MARKET BOGGED DOWN BY CONCERNS
New Analysis by Joseph Chin
AS investors brace for more bad news from the United States over an imminent recession, Barisan Nasional’s shocking loss added more gloom to the market, sending the KL Composite Index (KLCI) to a 12-month low of 1,173.22 points.
The stock market suffered its biggest loss in its history yesterday, with the KLCI plunging 123 points, or 9.5%, in its worst one-day performance since the Asian financial crisis when the 100-stock index tumbled 95.59 points to 349.56 on Sept 8, 1998.
Of course, the weak Asian markets, which recorded losses of between 1.04% and 4.84% yesterday, also added to the pall over the local market.
Foreign selling on worries over the country’s political future triggered the broad sell-off on Bursa. The loss of Kedah, Penang, Perak and Selangor to the opposition also cast doubts over the fate of the major infrastructure projects slated to be implemented in these states.
There were concerns over whether the Equine Capital Bhd-initiated Penang Global City Centre and the Penang monorail project, led by Malaysian Resources Corp Bhd (MRCB) and Scomi Engineering Bhd, would be implemented.
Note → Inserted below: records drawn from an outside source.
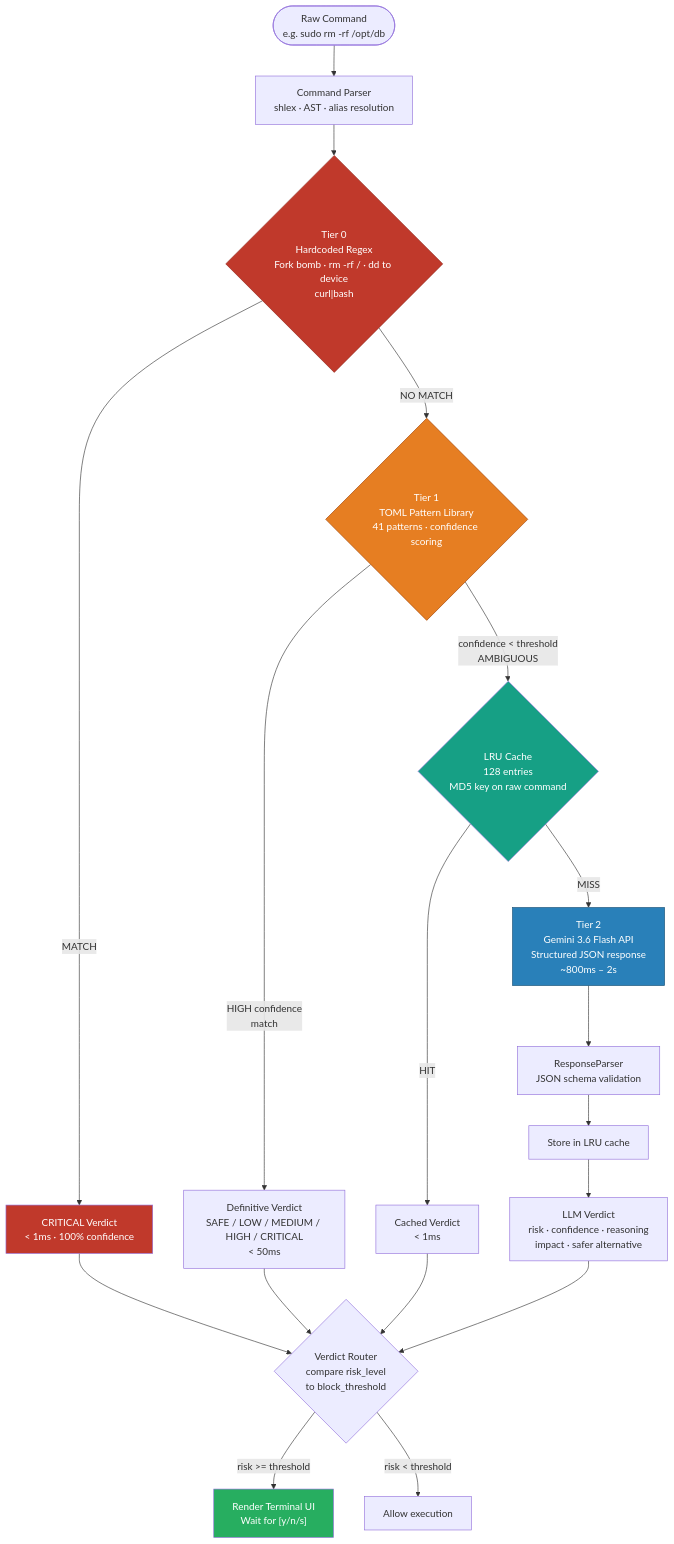
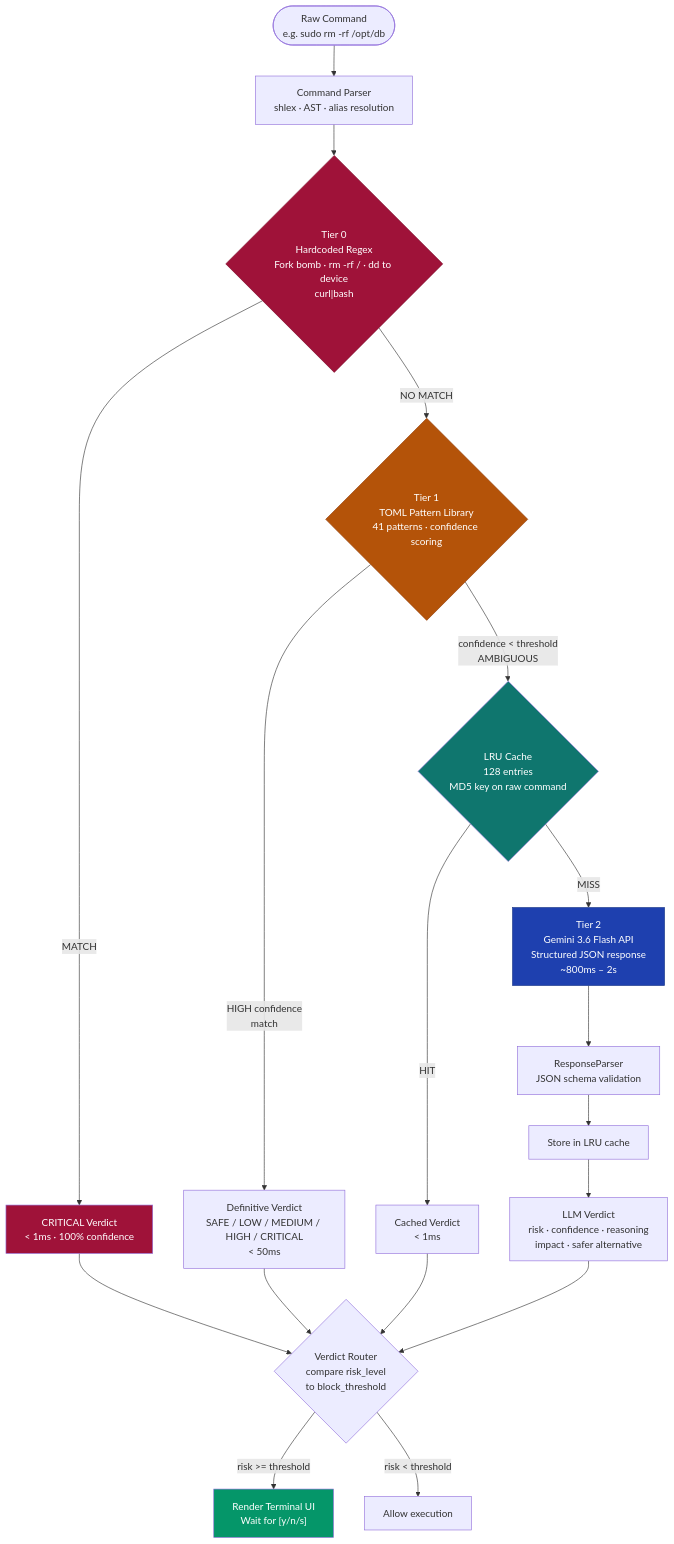
One commit to OliveishPraveen/AI-Based-System-Intent-Engine changed the second of 9 diagrams in docs/ARCHITECTURE.md. Above: the diagram before and after it, drawn with Mermaid. The commit also changed other lines of this file and 2 other files, not shown here.

Commit message:
docs: Fix mermaid gantt chart parsing and improve color aesthetics

````diff
--- a/docs/ARCHITECTURE.md
+++ b/docs/ARCHITECTURE.md
@@ -56,39 +56,39 @@
 ```mermaid
 flowchart TD
     CMD(["Raw Command<br/>e.g. sudo rm -rf /opt/db"])
 
     CMD --> PRE["Command Parser<br/>shlex · AST · alias resolution"]
 
     PRE --> T0{"Tier 0<br/>Hardcoded Regex<br/>Fork bomb · rm -rf / · dd to device<br/>curl|bash"}
 
     T0 -->|"MATCH"| CRIT["CRITICAL Verdict<br/>< 1ms · 100% confidence"]
 
     T0 -->|"NO MATCH"| T1{"Tier 1<br/>TOML Pattern Library<br/>41 patterns · confidence scoring"}
 
     T1 -->|"HIGH confidence<br/>match"| VERDICT1["Definitive Verdict<br/>SAFE / LOW / MEDIUM / HIGH / CRITICAL<br/>< 50ms"]
 
     T1 -->|"confidence < threshold<br/>AMBIGUOUS"| CACHE{"LRU Cache<br/>128 entries<br/>MD5 key on raw command"}
 
     CACHE -->|"HIT"| CACHED["Cached Verdict<br/>< 1ms"]
     CACHE -->|"MISS"| T2["Tier 2<br/>Gemini 3.6 Flash API<br/>Structured JSON response<br/>~800ms – 2s"]
 
     T2 --> PARSE["ResponseParser<br/>JSON schema validation"]
     PARSE --> STORE["Store in LRU cache"]
     STORE --> VERDICT2["LLM Verdict<br/>risk · confidence · reasoning<br/>impact · safer alternative"]
 
     CRIT --> ROUTER
     VERDICT1 --> ROUTER
     CACHED --> ROUTER
     VERDICT2 --> ROUTER
 
     ROUTER{"Verdict Router<br/>compare risk_level<br/>to block_threshold"}
     ROUTER -->|"risk >= threshold"| BLOCK["Render Terminal UI<br/>Wait for [y/n/s]"]
     ROUTER -->|"risk < threshold"| PASS["Allow execution"]
 
-    style CRIT fill:#c0392b,color:#fff
-    style T0 fill:#c0392b,color:#fff,stroke:#922b21
-    style T1 fill:#e67e22,color:#fff,stroke:#a04000
-    style T2 fill:#2980b9,color:#fff,stroke:#1a5276
-    style CACHE fill:#16a085,color:#fff
-    style BLOCK fill:#27ae60,color:#fff
+    style CRIT fill:#9f1239,color:#fff
+    style T0 fill:#9f1239,color:#fff,stroke:#7e0f2d
+    style T1 fill:#b45309,color:#fff,stroke:#92400e
+    style T2 fill:#1e40af,color:#fff,stroke:#1e3a8a
+    style CACHE fill:#0f766e,color:#fff
+    style BLOCK fill:#059669,color:#fff
 ```
````
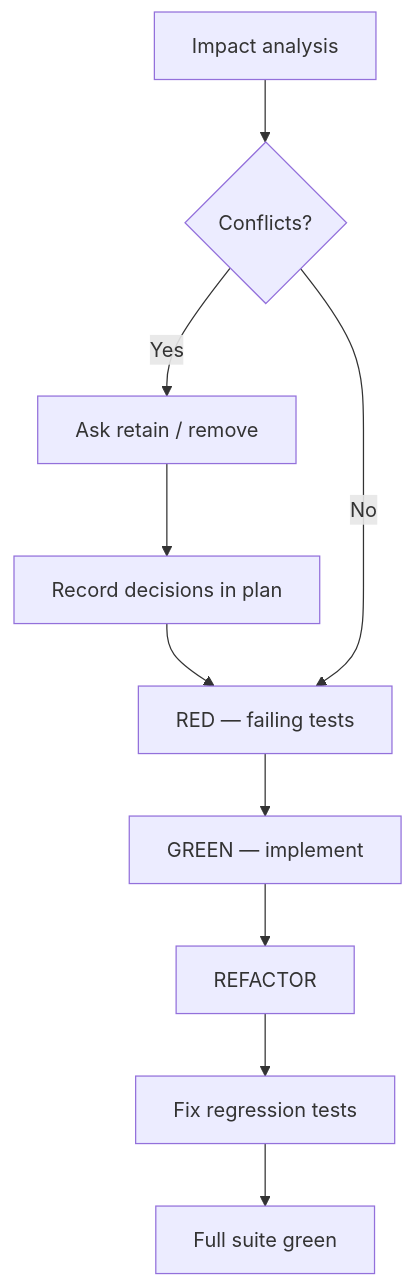
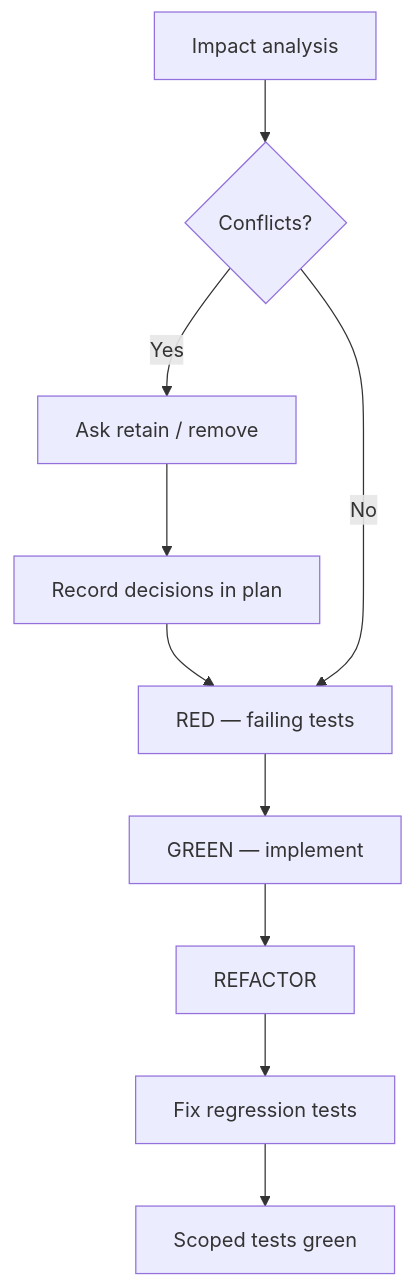
The diagram in .cursor/rules/testing.mdc (ruelluna/kinsenas-laravel), drawn with Mermaid before and after one commit. The commit also changed other lines of this file and 21 other files, not shown here.

````diff
--- a/.cursor/rules/testing.mdc
+++ b/.cursor/rules/testing.mdc
@@ -24,12 +24,12 @@
 ```mermaid
 flowchart TD
     A[Impact analysis] --> B{Conflicts?}
     B -->|Yes| C[Ask retain / remove]
     C --> D[Record decisions in plan]
     D --> E[RED — failing tests]
     B -->|No| E
     E --> F[GREEN — implement]
     F --> G[REFACTOR]
     G --> H[Fix regression tests]
-    H --> I[Full suite green]
+    H --> I[Scoped tests green]
 ```
````
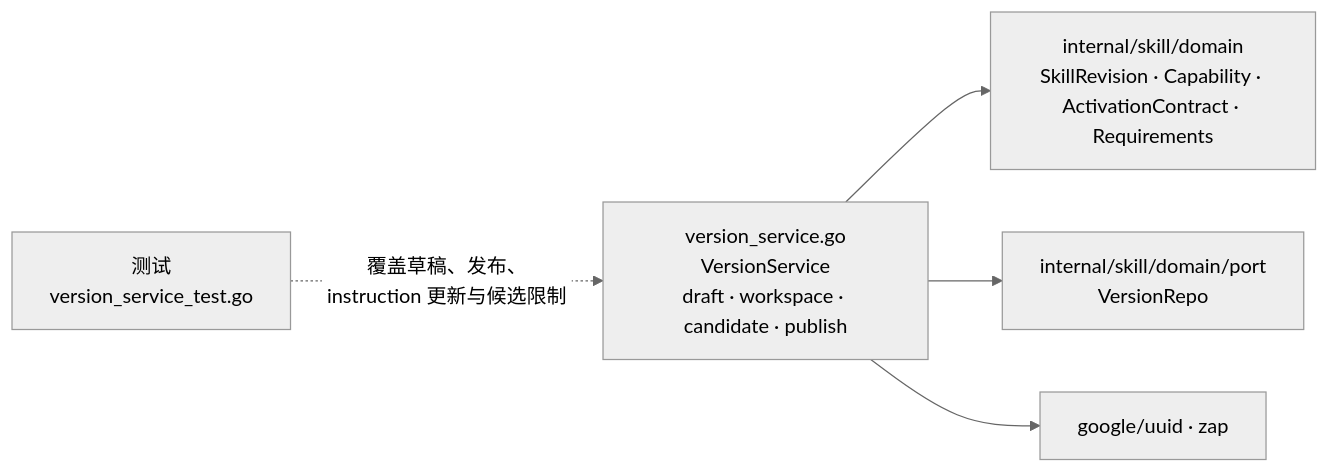
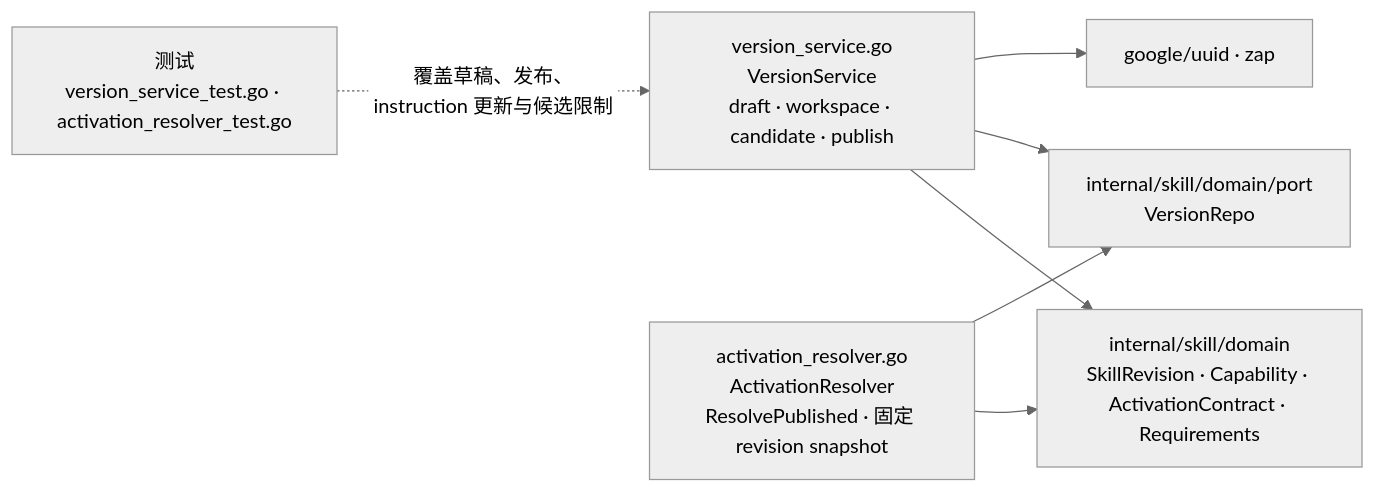
The diagram in docs/go-package-architecture/internal-skill-application.md (ArchChuan/Stratum), drawn with Mermaid (neutral theme) before and after one commit. The commit also changed other lines of this file and 12 other files, not shown here.

````diff
--- a/docs/go-package-architecture/internal-skill-application.md
+++ b/docs/go-package-architecture/internal-skill-application.md
@@ -7,12 +7,15 @@
 ```mermaid
 flowchart LR
   svc["version_service.go<br/>VersionService<br/>draft · workspace · candidate · publish"]
+  resolver["activation_resolver.go<br/>ActivationResolver<br/>ResolvePublished · 固定 revision snapshot"]
   domain["internal/skill/domain<br/>SkillRevision · Capability · ActivationContract · Requirements"]
   ports["internal/skill/domain/port<br/>VersionRepo"]
   ext["google/uuid · zap"]
-  tests["测试<br/>version_service_test.go"]
+  tests["测试<br/>version_service_test.go · activation_resolver_test.go"]
   svc --> domain
   svc --> ports
   svc --> ext
+  resolver --> domain
+  resolver --> ports
   tests -.覆盖草稿、发布、instruction 更新与候选限制.-> svc
 ```
````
Equine lost more than half its value when its share price plunged 72 sen to 71 sen while MRCB fell 66 sen to RM1.27.
The projects are also part of the Federal Government-initiated Northern Corridor Economic Region, covering Penang, Kedah and Perak.
Investors sold down shares in Kumpulan Perangsang Selangor Bhd, JAKS Resources Bhd and also Puncak Niaga Holdings Bhd on worries that the Pahang-Selangor water transfer project could be affected by the impending change of government in Selangor.
Government-linked counters also came under selling pressure, with Sime Darby Bhd, Bumiputra-Commerce Holdings Bhd, Tenaga Nasional Bhd, Bursa Malaysia Bhd and Telekom Malaysia Bhd among the major losers.
Does the selldown offer any buying opportunities at current levels, especially after RM86.16bil was wiped out from the market capitalisation yesterday?
Fund managers believe the market is oversold, which could mean there are buying opportunities in plantation counters, given that crude palm oil prices are still above RM3,000 per tonne, and these companies are also well-managed and fundamentally strong.
They expect a mild rebound after the heavy sell-off, provided there are no untoward incidents.
However, the caveat is that Malaysia’s political scenario is still fragile while external issues including the US credit market crisis and imminent recession will keep investors on the sidelines at least for a few weeks.
As the head of institutional dealing at a local bank-backed brokerage puts it: “It's like a falling knife; you won’t know when to catch it.”
Source: The Star Online